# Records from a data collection
--- START ---

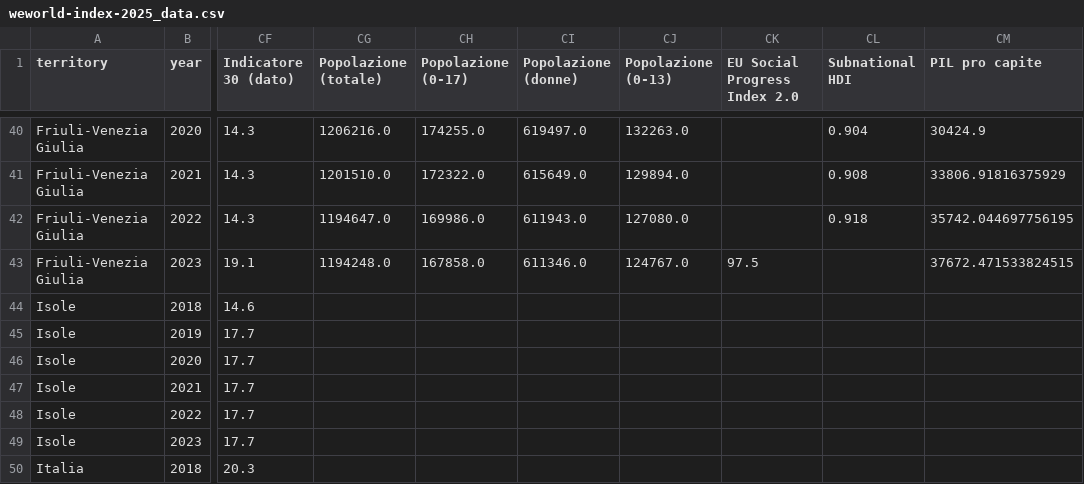
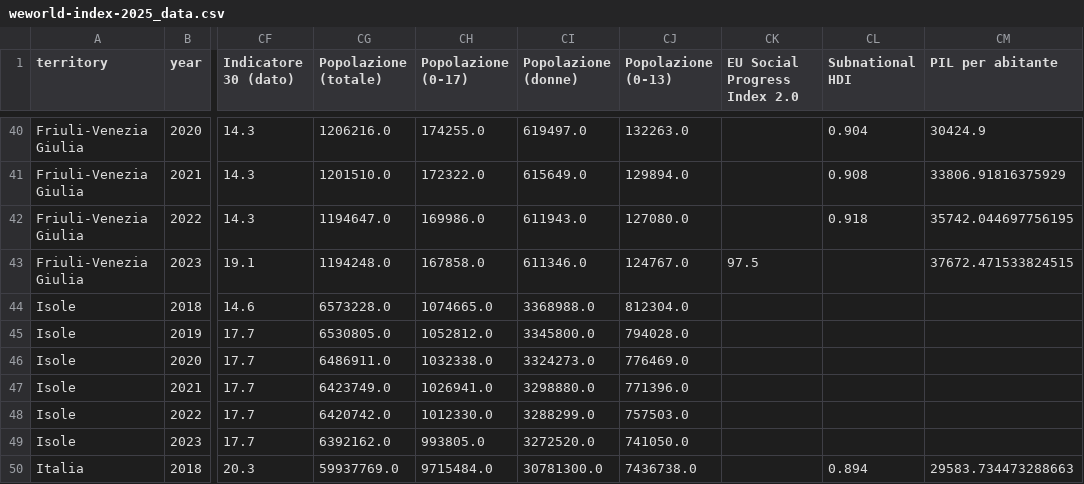
Before and after one commit to aripiz/weworld-indexitalia, a CSV file: data/weworld-index-2025_data.csv, drawn as a sheet; only a part is shown, gaps mark what is left out; the diff covers the shown part only; the diff names each change by its address in the sheet, - before the commit and + after, or states it on an @@ line.

```diff
--- a/data/weworld-index-2025_data.csv
+++ b/data/weworld-index-2025_data.csv
-CM1: PIL pro capite
+CM1: PIL per abitante
-CG44 (Popolazione (totale)): (empty)
+CG44 (Popolazione (totale)): 6573228.0
-CH44 (Popolazione (0-17)): (empty)
+CH44 (Popolazione (0-17)): 1074665.0
-CI44 (Popolazione (donne)): (empty)
+CI44 (Popolazione (donne)): 3368988.0
-CJ44 (Popolazione (0-13)): (empty)
+CJ44 (Popolazione (0-13)): 812304.0
-CG45 (Popolazione (totale)): (empty)
+CG45 (Popolazione (totale)): 6530805.0
-CH45 (Popolazione (0-17)): (empty)
+CH45 (Popolazione (0-17)): 1052812.0
-CI45 (Popolazione (donne)): (empty)
+CI45 (Popolazione (donne)): 3345800.0
-CJ45 (Popolazione (0-13)): (empty)
+CJ45 (Popolazione (0-13)): 794028.0
-CG46 (Popolazione (totale)): (empty)
+CG46 (Popolazione (totale)): 6486911.0
-CH46 (Popolazione (0-17)): (empty)
+CH46 (Popolazione (0-17)): 1032338.0
-CI46 (Popolazione (donne)): (empty)
+CI46 (Popolazione (donne)): 3324273.0
-CJ46 (Popolazione (0-13)): (empty)
+CJ46 (Popolazione (0-13)): 776469.0
-CG47 (Popolazione (totale)): (empty)
+CG47 (Popolazione (totale)): 6423749.0
-CH47 (Popolazione (0-17)): (empty)
+CH47 (Popolazione (0-17)): 1026941.0
-CI47 (Popolazione (donne)): (empty)
+CI47 (Popolazione (donne)): 3298880.0
-CJ47 (Popolazione (0-13)): (empty)
+CJ47 (Popolazione (0-13)): 771396.0
-CG48 (Popolazione (totale)): (empty)
+CG48 (Popolazione (totale)): 6420742.0
-CH48 (Popolazione (0-17)): (empty)
+CH48 (Popolazione (0-17)): 1012330.0
-CI48 (Popolazione (donne)): (empty)
+CI48 (Popolazione (donne)): 3288299.0
-CJ48 (Popolazione (0-13)): (empty)
+CJ48 (Popolazione (0-13)): 757503.0
-CG49 (Popolazione (totale)): (empty)
+CG49 (Popolazione (totale)): 6392162.0
-CH49 (Popolazione (0-17)): (empty)
+CH49 (Popolazione (0-17)): 993805.0
-CI49 (Popolazione (donne)): (empty)
+CI49 (Popolazione (donne)): 3272520.0
-CJ49 (Popolazione (0-13)): (empty)
+CJ49 (Popolazione (0-13)): 741050.0
-CG50 (Popolazione (totale)): (empty)
+CG50 (Popolazione (totale)): 59937769.0
-CH50 (Popolazione (0-17)): (empty)
+CH50 (Popolazione (0-17)): 9715484.0
-CI50 (Popolazione (donne)): (empty)
+CI50 (Popolazione (donne)): 30781300.0
-CJ50 (Popolazione (0-13)): (empty)
+CJ50 (Popolazione (0-13)): 7436738.0
-CL50 (Subnational HDI): (empty)
+CL50 (Subnational HDI): 0.894
-CM50 (PIL per abitante): (empty)
+CM50 (PIL per abitante): 29583.734473288663
```
Also changed, not shown: 143 edited cells elsewhere in this file, 10 other files.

--- END ---

# HOW TO COMPLETE THIS TASK
Report all lines in the records that include the string "file".

# SOLUTION TO THE EXERCISE
Before and after one commit to aripiz/weworld-indexitalia, a CSV file: data/weworld-index-2025_data.csv, drawn as a sheet; only a part is shown, gaps mark what is left out; the diff covers the shown part only; the diff names each change by its address in the sheet, - before the commit and + after, or states it on an @@ line.
Also changed, not shown: 143 edited cells elsewhere in this file, 10 other files.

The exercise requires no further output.